“No veteran should ever have to wait to receive the care they have earned through their service and sacrifice. As the President said last week, we must work together to fix the unacceptable, systemic problems in accessing VA healthcare. I believe that trust is the foundation for everything we do – VA must be an organization built on transparency and accountability.”
According to a June 6, 2014 USA Today article, investigators determined that more than 100,000 veterans nationwide were kept off waiting lists for medical appointments.
Acting Veterans Affairs Secretary Sloan Gibson, a 1975 graduate of the United States Military Academy at West Point, where he earned Airborne and Ranger qualifications and served as an infantry officer in the U.S. Army, said the nation will learn today how many patients were relegated to “secret lists.”
When young men and women agree to volunteer to serve this country and to subject themselves to a higher code of standards and ethics than that of their civilian counterparts, they do so with pride and honor – and with an understanding that those in leadership and in charge of care will honor that service with high regard.
High regard was suspended in lieu of bonuses.
But are bonuses the problem or is the real problem those who are in the position to execute care?

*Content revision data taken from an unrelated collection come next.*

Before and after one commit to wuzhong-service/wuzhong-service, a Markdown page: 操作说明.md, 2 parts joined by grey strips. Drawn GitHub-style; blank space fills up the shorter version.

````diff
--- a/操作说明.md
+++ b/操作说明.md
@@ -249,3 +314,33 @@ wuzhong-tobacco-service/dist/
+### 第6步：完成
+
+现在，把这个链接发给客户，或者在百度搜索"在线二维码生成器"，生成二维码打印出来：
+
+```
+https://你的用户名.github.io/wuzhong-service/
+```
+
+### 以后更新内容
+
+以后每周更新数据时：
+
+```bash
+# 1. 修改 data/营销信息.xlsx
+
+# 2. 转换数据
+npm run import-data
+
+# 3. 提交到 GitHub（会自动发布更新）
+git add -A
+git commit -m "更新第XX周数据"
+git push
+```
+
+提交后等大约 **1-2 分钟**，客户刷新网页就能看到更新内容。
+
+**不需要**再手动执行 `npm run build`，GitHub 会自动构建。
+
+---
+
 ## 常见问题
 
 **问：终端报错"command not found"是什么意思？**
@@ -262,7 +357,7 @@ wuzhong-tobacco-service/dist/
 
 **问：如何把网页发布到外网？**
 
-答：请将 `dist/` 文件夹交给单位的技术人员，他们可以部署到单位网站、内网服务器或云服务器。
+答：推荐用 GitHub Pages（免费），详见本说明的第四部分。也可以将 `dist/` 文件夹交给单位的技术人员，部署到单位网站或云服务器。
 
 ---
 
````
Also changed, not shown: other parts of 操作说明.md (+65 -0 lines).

One opinion amongst journalists was that former VA Secretary Eric Shinseki, a decorated General, relied on the word of his civilian counterparts – this stemming from his experience in the military, where in most cases, your word is your bond.
Apparently, some civilians in leadership positions didn’t subscribe to this position – and as a result, service members died and a decorated General had to resign his post. After all, it was on his watch that this scandal occurred.

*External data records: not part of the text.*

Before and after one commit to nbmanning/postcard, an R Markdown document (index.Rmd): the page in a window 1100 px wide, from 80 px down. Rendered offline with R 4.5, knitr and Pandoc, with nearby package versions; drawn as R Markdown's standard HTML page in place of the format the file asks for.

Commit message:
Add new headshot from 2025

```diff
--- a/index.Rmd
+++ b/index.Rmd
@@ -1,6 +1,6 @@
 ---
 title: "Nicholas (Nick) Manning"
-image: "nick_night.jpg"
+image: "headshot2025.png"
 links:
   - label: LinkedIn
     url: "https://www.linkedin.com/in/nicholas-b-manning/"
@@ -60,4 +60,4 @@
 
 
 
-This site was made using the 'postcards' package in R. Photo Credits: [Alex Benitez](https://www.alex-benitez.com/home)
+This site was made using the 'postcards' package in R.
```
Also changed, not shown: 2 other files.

Bottom line: Money reveals character. The character of those who were in a position to care for those who agreed to sacrifice it all was revealed. Perhaps it is time to subject all those who choose to serve, those who serve, and have served to boot camp – or some sort of service that requires sacrifice. After all, it is through selfless sacrifice that character is built.
— By Michael Schindler

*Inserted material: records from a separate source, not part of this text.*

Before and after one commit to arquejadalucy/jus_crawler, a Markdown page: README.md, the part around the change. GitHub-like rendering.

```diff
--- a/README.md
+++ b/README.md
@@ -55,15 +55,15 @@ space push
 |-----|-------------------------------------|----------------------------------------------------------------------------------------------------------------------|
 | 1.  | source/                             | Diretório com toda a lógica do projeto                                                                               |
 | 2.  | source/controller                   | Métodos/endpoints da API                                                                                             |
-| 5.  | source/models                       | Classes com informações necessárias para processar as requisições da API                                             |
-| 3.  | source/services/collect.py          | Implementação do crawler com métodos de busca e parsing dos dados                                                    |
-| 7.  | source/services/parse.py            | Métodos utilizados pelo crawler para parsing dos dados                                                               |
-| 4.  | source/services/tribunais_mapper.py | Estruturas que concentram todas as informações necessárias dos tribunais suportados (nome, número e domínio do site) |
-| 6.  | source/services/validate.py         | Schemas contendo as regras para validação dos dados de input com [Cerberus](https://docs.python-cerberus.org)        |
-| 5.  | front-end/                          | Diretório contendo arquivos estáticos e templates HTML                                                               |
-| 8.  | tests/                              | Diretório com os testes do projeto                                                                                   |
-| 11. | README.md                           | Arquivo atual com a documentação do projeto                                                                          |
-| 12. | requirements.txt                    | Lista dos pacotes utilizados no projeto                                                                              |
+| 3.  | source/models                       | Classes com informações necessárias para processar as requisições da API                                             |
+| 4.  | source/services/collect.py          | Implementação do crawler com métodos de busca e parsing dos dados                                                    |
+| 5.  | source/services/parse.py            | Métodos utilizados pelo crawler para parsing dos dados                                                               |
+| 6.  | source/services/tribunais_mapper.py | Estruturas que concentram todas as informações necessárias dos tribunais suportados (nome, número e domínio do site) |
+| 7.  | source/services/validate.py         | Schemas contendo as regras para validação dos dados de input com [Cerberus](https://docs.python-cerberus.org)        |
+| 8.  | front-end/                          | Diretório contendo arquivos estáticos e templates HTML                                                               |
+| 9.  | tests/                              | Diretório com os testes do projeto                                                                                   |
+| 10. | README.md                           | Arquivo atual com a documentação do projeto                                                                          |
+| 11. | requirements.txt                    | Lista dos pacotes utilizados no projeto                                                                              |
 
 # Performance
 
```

Michael Schindler, Navy veteran, and president of Edmonds-based Operation Military Family, is a guest writer for several national publications, author of the book “Operation Military Family” and “The Military Wire” blog. He is also a popular keynote and workshop speaker who reaches thousands of service members and their families every year through workshops and seminars that include “How to Battle-Ready Your Relationship” or “What Your Mother-in-Law Didn’t Tell You.” He received the 2010 Outstanding Patriotic Service Award from the Washington State Department of Veterans Affairs.